• _HOW TO COMPLETE THIS TASK_:
Search the entries below for the word "could" and copy every line where it appears.

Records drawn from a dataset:
....
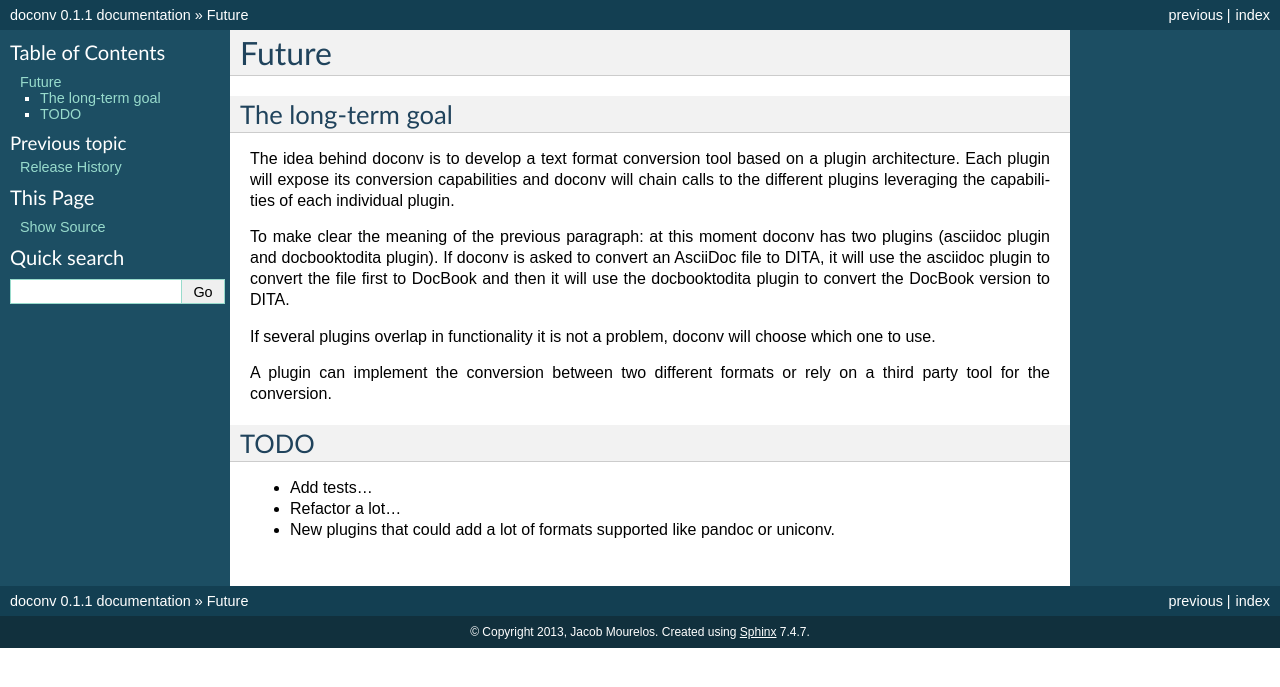
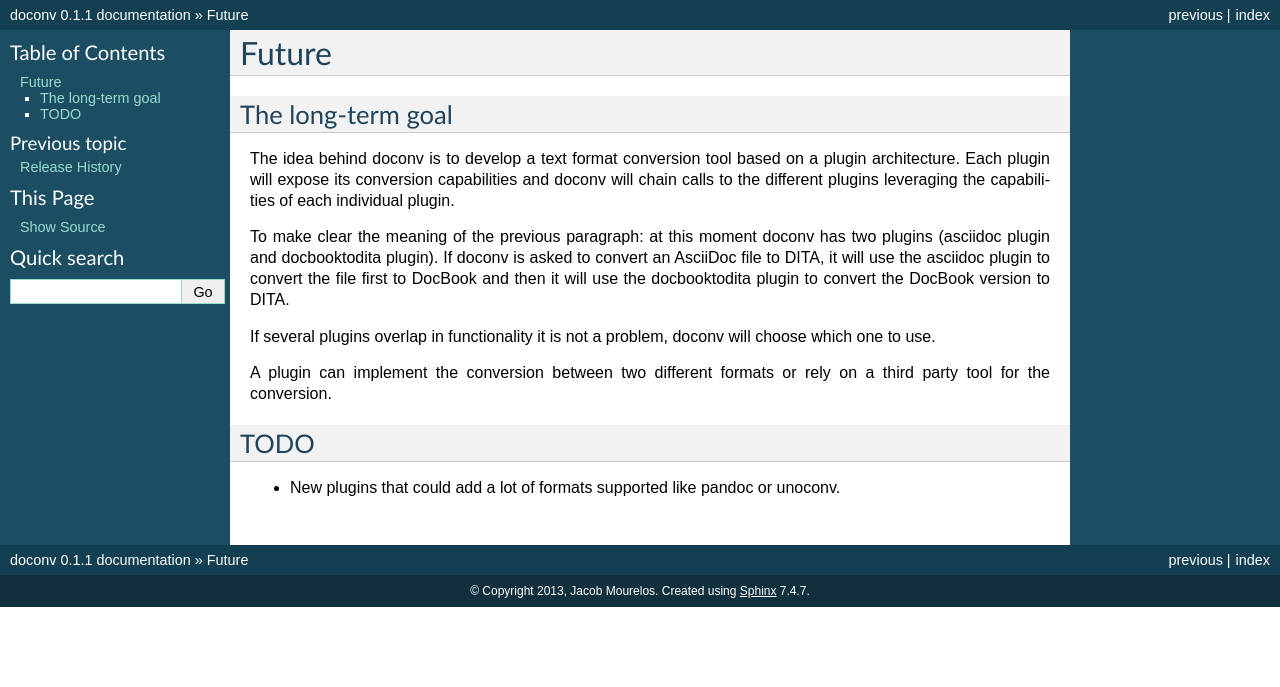
Before and after one commit to jmourelos/doconv, a Sphinx documentation site: the page built from docs/future.rst, in a window 1280 px wide. Shown: the top 687 px of the page. Built offline with Sphinx 7.4.7, drawn with Linux system fonts in a browser that asks for light colours.

Commit message:
Improve documentation

```diff
--- a/CONTRIBUTING.rst
+++ b/CONTRIBUTING.rst
@@ -1,3 +1,4 @@
+.. _contributing:
 ============
 Contributing
 ============
--- a/HISTORY.rst
+++ b/HISTORY.rst
@@ -9,11 +9,11 @@
 * Initial public release.
 * Conversion from AsciiDoc and DocBook to DITA.
 * Plugins' orchestration to perform conversions not
-  achievable by a single plugin
+  achievable by a single plugin.
 
 
 0.1.1 (2013-10-20)
 ++++++++++++++++++
 
-* Fix several installation issues
-* Remove temporarily python 3 support
+* Fix several installation issues.
+* Remove temporarily python 3 support.
--- a/docs/future.rst
+++ b/docs/future.rst
@@ -24,6 +24,4 @@
 TODO
 ++++
 
-- Add tests...
-- Refactor a lot...
-- New plugins that could add a lot of formats supported like pandoc or uniconv.
+- New plugins that could add a lot of formats supported like pandoc or unoconv.
--- a/docs/index.rst
+++ b/docs/index.rst
@@ -11,6 +11,7 @@
    installation
    usage
    contributing
+   creating_a_plugin
    authors
    history
    future
--- a/docs/introduction.rst
+++ b/docs/introduction.rst
@@ -1,8 +1,7 @@
 Introduction
 -------------
 
-.. WARNING:: doconv is immature software under heavy development and it has
-             been tested only manually.
+.. WARNING:: doconv is immature software under heavy development.
 
 Currently doconv only allows to convert from AsciiDoc and DocBook to DITA, but
 new format conversions are to be added.
```
Also changed, not shown: docs/creating_a_plugin.rst (added, +28 -0 lines), docs/usage.rst (+6 -5 lines), 2 other files.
....
• _ANSWER AREA_:
-- New plugins that could add a lot of formats supported like pandoc or uniconv.
+- New plugins that could add a lot of formats supported like pandoc or unoconv.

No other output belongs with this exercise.